(Stored entries)
========

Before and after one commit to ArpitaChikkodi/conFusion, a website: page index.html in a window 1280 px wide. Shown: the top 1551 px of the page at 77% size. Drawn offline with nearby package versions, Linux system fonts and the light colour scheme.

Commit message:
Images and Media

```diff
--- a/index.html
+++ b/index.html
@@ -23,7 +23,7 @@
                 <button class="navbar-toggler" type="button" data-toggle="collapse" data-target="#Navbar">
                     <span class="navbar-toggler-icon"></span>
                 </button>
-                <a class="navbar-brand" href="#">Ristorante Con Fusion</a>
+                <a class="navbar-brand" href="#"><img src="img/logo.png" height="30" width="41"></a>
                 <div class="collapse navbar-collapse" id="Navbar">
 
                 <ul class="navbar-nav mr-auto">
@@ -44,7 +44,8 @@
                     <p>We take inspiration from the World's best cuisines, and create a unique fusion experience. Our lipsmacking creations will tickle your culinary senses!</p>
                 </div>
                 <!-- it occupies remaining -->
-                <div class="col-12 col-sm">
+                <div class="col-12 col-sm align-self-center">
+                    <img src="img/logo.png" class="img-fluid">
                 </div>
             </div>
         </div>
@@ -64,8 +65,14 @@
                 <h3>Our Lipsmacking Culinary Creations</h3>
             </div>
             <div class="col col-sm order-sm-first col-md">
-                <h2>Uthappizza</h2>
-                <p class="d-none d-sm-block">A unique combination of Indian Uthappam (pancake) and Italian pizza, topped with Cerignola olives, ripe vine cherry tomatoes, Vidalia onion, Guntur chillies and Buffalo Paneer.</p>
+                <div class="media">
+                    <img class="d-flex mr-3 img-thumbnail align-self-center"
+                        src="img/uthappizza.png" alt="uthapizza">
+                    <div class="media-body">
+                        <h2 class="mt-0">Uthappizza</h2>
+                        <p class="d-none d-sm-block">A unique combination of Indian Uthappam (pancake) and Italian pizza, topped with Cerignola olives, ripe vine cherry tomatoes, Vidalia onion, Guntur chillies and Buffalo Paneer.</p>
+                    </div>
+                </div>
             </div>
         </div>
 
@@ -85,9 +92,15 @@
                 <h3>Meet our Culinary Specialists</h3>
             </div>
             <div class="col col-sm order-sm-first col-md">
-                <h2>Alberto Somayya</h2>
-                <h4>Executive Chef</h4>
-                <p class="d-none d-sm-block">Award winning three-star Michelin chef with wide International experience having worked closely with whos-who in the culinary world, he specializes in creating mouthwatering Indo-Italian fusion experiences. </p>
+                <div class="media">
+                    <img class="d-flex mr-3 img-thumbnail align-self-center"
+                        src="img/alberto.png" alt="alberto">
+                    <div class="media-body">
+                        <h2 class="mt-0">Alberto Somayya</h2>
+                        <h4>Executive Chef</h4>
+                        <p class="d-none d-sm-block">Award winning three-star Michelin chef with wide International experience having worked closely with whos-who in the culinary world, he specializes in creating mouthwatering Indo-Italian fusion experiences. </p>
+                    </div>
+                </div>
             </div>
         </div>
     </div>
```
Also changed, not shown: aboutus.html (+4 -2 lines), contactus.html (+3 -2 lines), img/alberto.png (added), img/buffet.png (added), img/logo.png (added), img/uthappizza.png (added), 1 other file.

========

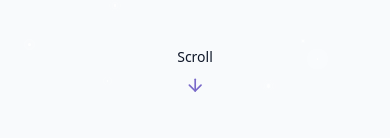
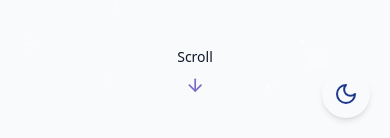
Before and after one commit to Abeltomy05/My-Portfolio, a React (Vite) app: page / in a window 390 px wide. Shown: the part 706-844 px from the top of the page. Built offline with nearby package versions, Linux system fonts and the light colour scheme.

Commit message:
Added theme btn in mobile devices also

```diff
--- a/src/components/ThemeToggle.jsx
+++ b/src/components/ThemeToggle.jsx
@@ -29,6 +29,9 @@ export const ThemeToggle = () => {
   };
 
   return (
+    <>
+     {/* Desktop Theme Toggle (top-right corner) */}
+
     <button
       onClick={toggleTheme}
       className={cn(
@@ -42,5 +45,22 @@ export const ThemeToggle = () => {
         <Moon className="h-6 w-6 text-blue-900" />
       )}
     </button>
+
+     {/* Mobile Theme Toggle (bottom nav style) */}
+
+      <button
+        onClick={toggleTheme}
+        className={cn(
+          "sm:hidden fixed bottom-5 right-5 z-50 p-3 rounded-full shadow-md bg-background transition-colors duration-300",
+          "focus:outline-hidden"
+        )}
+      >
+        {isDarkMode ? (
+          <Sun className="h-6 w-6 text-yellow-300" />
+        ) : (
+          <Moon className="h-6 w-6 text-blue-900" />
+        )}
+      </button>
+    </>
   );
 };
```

========

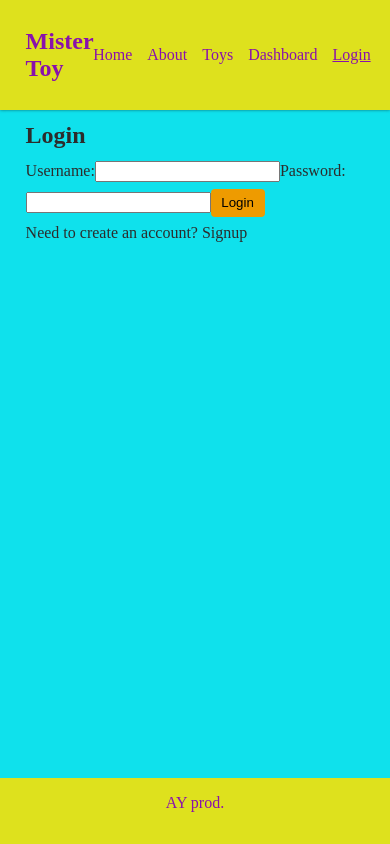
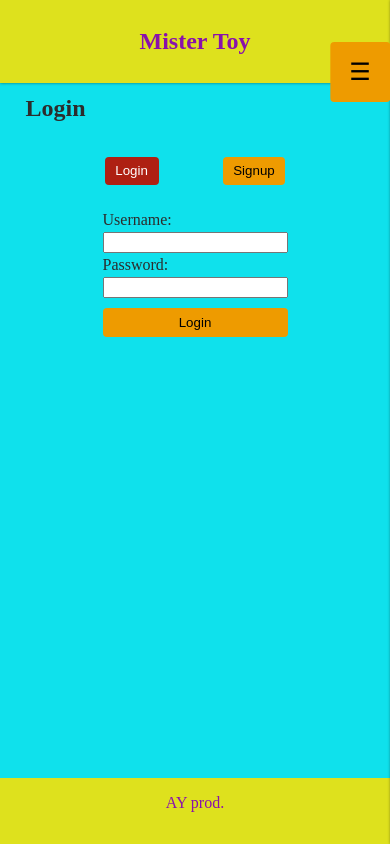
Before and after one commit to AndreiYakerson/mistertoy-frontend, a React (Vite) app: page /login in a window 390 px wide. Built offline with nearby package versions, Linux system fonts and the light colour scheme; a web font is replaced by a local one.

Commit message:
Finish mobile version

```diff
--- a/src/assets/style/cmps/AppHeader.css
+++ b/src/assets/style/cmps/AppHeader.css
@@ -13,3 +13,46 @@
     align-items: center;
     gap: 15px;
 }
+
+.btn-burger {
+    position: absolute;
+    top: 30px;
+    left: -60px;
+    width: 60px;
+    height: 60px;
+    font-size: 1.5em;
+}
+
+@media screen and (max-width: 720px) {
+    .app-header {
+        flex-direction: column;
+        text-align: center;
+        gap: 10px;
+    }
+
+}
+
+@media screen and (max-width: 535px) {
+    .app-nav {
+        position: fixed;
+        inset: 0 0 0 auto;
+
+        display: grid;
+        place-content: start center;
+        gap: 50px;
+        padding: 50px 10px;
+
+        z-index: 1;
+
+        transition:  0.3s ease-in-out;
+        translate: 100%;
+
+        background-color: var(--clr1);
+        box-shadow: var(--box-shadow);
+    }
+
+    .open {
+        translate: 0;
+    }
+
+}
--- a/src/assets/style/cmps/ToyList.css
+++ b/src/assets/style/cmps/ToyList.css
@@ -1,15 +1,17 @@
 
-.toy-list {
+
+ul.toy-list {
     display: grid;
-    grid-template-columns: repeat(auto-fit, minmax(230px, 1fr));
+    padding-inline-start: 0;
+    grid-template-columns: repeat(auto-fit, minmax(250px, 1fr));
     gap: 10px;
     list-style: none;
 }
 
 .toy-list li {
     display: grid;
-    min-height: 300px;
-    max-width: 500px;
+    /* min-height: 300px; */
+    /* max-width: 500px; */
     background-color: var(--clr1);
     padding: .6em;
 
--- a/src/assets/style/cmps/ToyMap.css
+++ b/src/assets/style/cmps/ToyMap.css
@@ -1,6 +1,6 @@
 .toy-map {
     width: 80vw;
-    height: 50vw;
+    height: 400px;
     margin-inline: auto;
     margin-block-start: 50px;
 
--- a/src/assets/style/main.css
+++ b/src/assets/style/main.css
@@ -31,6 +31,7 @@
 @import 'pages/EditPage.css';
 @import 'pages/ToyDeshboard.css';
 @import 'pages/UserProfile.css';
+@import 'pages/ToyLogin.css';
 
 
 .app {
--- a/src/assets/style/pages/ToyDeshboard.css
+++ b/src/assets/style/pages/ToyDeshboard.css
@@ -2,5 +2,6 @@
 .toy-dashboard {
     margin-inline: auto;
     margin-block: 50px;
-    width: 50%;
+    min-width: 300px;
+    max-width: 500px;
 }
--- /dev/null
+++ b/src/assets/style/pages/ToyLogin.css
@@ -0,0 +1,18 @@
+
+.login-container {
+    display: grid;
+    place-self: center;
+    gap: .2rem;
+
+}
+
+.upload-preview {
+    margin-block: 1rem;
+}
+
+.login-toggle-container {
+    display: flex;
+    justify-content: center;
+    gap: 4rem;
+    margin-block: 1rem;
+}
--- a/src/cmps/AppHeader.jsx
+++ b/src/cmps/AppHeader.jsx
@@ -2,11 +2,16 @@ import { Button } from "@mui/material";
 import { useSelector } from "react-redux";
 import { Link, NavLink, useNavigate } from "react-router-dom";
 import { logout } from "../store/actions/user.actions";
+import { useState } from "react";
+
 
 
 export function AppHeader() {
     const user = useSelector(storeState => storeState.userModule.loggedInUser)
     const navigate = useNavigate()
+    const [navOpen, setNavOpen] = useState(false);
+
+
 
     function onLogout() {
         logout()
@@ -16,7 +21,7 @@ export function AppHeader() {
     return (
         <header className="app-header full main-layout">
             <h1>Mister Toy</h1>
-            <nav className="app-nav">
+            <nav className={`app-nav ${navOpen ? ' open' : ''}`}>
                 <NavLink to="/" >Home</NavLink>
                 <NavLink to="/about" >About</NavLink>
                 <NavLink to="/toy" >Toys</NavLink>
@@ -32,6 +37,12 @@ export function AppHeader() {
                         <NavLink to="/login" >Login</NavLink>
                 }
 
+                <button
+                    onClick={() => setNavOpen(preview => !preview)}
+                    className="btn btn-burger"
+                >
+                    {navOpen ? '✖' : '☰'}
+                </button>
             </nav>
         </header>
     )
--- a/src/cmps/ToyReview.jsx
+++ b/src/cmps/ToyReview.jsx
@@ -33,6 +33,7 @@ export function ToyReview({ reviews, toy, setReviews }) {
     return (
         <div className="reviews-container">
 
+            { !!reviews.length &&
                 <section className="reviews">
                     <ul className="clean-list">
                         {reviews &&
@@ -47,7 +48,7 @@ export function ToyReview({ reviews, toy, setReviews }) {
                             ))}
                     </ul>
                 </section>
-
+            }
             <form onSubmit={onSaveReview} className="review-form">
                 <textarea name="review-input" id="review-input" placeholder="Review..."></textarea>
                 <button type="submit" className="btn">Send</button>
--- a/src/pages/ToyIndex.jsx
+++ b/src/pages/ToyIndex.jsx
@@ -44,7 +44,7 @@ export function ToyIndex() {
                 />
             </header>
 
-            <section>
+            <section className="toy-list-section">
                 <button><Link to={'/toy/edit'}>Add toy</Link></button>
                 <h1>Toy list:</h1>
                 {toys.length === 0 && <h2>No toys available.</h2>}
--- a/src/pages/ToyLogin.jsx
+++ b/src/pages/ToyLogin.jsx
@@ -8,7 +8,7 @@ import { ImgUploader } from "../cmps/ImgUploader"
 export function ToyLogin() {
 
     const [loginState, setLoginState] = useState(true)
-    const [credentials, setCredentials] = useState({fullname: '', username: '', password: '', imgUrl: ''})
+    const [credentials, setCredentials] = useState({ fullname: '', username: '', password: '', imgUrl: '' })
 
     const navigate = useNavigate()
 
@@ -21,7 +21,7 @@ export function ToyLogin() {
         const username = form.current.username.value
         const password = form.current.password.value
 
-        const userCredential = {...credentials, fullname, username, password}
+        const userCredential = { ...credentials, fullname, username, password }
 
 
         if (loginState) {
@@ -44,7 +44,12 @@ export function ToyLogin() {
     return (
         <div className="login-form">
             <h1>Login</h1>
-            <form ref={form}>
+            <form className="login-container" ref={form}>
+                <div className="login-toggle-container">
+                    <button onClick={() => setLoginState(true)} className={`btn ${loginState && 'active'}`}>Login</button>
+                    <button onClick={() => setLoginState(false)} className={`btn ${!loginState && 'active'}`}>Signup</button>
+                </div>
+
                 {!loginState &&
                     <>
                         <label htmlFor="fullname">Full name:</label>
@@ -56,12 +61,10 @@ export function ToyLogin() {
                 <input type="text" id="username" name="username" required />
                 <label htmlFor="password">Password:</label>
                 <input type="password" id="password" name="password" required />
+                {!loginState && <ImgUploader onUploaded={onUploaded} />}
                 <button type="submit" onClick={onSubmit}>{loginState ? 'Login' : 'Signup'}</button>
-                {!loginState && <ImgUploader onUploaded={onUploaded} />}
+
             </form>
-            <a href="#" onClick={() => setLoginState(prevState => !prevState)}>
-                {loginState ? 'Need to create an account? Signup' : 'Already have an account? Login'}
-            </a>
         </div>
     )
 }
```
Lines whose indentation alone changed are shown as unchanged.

========

Scan the entries above and copy each line where "ImgUploader" occurs.

_RESULT OF THIS TASK_
@@ -8,7 +8,7 @@ import { ImgUploader } from "../cmps/ImgUploader"
+                {!loginState && <ImgUploader onUploaded={onUploaded} />}
-                {!loginState && <ImgUploader onUploaded={onUploaded} />}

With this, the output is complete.